The ACLS Commission on Cyberinfrastructure for the Humanities and Social Sciences convened seven public information-gathering sessions to hear from those interested in contributing to the work of the commission. At these sessions, invited speakers, experts in various fields vital to this work—from those actively engaged in digital scholarship and teaching to leaders in libraries and archives, publishing and distribution, academic administration, information technology, and industry development—addressed the questions below, among others. Discussion from the floor followed.
- How have new information technologies transformed the work of humanists and social scientists? What specific technologies or applications have enabled fundamental changes in the areas of teaching, research collaboration, and the communication to the general public?
- What are the barriers to further transformative advances?
- What core functions are vital to build into a cyberinfrastructure that will serve the needs of teaching, research collaboration, and public outreach for the humanities and social sciences?
- What advances in technology can you foresee that are most likely to help the interests of computing-enabled humanities and social sciences?
- Who should administer, staff, and fund cyberinfrastructure for the humanities and social sciences?
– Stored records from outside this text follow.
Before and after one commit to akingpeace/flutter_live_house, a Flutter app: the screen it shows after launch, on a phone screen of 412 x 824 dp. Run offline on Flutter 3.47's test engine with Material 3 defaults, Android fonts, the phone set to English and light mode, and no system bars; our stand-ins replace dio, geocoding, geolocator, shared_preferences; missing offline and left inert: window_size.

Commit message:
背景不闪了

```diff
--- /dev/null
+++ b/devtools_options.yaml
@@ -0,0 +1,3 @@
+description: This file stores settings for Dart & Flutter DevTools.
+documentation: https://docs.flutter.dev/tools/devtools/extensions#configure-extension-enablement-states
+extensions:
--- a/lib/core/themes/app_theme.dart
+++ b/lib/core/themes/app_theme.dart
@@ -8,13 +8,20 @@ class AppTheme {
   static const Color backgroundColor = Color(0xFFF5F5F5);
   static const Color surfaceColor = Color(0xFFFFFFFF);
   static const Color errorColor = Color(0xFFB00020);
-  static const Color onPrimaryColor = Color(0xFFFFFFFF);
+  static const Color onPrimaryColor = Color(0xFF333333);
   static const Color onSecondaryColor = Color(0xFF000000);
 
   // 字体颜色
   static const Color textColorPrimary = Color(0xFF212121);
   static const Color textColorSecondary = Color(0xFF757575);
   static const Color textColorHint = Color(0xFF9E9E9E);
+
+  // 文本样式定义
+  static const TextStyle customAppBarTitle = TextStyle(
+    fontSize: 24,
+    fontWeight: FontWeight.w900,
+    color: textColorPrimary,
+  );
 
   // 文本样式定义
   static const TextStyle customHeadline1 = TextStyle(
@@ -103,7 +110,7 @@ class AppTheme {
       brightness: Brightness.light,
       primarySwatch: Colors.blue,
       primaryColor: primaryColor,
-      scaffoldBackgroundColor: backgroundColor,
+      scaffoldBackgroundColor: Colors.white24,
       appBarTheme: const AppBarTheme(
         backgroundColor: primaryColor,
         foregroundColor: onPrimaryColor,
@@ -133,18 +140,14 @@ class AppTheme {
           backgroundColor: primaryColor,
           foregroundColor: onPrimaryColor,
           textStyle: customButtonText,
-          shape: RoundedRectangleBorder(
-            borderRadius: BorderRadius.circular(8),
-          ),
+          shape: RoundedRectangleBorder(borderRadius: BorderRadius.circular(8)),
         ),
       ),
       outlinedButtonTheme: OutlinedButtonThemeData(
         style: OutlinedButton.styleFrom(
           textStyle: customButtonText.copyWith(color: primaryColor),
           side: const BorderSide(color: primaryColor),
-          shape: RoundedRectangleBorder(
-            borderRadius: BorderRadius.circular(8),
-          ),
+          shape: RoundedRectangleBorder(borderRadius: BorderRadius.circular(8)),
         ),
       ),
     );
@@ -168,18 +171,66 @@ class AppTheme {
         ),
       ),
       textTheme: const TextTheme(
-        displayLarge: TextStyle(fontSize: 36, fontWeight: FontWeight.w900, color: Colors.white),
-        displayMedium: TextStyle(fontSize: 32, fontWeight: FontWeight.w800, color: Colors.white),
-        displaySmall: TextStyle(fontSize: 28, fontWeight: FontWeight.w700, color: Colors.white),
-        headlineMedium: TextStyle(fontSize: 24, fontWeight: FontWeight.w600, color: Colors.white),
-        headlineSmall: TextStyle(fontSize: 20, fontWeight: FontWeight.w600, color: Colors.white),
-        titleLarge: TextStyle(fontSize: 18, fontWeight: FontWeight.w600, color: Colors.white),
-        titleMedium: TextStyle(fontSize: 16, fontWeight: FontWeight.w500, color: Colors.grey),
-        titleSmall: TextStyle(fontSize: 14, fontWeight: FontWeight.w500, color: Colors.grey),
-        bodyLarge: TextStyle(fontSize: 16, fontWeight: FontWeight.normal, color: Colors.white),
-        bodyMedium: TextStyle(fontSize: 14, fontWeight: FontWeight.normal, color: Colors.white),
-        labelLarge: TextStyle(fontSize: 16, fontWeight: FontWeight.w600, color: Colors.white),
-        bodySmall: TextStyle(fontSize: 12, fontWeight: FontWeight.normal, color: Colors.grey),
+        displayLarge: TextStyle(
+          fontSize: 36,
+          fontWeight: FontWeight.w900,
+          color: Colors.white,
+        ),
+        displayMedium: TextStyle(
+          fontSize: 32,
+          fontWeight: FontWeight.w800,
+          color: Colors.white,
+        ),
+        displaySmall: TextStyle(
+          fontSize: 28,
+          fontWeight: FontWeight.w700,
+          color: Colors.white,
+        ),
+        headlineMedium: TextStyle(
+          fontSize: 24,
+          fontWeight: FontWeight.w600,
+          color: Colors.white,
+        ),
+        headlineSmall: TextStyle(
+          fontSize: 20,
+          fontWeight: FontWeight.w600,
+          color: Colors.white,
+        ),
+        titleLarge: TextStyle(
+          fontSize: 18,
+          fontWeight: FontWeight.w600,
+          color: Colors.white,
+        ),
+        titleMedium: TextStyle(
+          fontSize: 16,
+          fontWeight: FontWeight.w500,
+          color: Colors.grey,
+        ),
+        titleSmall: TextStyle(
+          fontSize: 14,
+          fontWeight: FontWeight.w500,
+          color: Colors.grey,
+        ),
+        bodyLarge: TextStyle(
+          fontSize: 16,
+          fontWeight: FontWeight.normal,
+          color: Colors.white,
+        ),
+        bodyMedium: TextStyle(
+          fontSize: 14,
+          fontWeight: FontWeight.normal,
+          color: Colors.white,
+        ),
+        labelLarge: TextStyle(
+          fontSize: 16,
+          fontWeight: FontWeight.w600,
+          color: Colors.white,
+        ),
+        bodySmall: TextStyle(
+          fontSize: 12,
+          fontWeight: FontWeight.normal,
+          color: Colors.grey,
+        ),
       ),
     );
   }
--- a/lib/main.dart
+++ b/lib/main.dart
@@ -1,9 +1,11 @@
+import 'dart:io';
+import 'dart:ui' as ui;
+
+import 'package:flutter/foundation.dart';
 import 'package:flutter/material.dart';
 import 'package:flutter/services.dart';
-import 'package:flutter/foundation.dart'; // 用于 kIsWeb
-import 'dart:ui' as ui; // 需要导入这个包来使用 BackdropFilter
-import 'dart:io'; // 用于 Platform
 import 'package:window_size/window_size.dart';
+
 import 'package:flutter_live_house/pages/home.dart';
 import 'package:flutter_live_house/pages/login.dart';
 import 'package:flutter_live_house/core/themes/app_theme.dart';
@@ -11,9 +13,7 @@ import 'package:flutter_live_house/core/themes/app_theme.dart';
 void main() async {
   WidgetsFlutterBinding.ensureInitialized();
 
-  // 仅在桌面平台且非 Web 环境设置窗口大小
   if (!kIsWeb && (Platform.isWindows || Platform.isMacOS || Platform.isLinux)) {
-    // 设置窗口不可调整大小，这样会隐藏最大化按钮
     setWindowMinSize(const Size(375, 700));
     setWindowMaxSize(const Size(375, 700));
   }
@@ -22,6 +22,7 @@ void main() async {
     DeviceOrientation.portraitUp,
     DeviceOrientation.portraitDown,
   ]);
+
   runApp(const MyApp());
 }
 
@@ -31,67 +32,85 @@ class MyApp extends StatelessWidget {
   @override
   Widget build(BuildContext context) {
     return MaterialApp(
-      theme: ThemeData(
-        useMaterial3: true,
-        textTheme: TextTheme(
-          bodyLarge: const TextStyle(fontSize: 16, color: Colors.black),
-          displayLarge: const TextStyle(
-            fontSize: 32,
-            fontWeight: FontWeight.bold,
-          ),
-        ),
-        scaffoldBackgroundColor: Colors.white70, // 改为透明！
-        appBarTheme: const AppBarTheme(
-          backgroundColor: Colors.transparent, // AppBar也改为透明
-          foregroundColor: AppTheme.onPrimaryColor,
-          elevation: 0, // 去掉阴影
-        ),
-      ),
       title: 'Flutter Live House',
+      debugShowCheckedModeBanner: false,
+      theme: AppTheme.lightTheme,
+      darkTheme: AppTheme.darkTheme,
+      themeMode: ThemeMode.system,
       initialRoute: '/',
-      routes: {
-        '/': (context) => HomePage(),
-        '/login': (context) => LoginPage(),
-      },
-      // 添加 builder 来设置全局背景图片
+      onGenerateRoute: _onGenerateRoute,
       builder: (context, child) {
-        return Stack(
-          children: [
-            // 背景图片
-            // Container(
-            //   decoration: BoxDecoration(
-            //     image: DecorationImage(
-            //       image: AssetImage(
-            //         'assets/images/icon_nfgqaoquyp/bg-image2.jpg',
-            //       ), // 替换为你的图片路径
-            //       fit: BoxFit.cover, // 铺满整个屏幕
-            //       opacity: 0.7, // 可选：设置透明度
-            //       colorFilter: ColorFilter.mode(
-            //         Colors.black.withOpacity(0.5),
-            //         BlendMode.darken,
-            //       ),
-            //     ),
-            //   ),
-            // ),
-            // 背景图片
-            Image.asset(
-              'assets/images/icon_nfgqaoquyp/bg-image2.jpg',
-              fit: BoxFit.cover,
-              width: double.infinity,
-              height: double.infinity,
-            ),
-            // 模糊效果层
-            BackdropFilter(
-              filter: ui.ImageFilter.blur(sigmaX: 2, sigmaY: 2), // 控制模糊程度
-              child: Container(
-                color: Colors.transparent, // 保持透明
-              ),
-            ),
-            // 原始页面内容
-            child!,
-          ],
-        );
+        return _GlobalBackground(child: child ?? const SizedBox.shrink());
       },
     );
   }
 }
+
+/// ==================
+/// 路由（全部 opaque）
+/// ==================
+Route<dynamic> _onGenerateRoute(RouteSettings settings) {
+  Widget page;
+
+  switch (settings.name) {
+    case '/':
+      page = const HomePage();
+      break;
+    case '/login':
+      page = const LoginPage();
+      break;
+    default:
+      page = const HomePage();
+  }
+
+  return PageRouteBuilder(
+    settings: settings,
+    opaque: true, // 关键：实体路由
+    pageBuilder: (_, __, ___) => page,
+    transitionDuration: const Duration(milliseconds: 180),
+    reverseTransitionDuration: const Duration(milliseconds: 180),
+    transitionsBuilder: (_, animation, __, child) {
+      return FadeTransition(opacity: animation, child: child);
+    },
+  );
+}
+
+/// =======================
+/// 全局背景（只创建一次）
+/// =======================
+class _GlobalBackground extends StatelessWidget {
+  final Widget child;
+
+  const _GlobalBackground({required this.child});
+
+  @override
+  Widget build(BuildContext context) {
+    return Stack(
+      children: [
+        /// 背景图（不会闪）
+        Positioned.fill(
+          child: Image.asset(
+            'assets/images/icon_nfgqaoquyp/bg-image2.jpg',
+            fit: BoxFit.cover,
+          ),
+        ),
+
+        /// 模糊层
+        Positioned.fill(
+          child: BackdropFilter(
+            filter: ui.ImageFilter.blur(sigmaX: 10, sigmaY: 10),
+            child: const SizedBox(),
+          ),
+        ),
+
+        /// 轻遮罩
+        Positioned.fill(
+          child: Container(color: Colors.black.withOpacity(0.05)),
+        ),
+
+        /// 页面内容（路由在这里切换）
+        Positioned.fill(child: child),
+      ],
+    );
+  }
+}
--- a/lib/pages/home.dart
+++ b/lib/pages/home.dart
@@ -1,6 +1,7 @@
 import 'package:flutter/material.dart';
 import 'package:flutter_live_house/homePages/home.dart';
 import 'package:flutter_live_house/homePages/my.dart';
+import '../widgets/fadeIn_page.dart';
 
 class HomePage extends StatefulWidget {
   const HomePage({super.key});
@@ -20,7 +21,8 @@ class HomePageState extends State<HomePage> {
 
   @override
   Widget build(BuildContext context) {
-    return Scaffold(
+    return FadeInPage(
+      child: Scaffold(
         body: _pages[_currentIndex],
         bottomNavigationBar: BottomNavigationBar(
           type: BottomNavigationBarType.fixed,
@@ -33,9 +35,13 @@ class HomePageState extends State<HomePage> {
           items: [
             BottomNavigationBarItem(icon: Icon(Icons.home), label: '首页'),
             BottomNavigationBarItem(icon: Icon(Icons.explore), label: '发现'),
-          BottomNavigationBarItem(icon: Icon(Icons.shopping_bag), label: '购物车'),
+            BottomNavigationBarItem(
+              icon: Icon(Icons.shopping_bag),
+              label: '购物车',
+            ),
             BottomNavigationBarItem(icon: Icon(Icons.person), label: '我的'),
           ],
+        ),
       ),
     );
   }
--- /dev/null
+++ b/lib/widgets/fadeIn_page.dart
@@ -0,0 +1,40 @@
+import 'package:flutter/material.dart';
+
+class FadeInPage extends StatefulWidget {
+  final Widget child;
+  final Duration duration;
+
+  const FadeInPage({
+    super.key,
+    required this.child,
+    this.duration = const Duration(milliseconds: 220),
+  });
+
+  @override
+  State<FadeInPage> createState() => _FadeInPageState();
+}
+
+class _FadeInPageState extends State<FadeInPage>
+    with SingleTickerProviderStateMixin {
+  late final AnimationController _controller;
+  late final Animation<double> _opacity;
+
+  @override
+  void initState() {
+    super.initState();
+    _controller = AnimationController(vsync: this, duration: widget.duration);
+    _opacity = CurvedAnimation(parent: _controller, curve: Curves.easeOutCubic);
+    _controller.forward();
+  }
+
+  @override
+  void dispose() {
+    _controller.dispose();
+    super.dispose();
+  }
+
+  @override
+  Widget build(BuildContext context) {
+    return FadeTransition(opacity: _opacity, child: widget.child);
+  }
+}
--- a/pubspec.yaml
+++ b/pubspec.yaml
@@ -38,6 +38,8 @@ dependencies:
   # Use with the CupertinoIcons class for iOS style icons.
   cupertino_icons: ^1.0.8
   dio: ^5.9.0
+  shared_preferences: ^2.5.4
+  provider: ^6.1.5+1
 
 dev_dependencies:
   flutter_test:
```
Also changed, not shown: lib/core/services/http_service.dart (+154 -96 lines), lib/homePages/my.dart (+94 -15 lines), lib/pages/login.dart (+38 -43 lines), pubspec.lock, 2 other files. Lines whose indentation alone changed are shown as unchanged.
Who are the stakeholders who will most benefit from the cyberinfrastructure?
- How can this commission be helpful to your community?
- How might this commission be harmful to your community?
The public sessions were held throughout the country.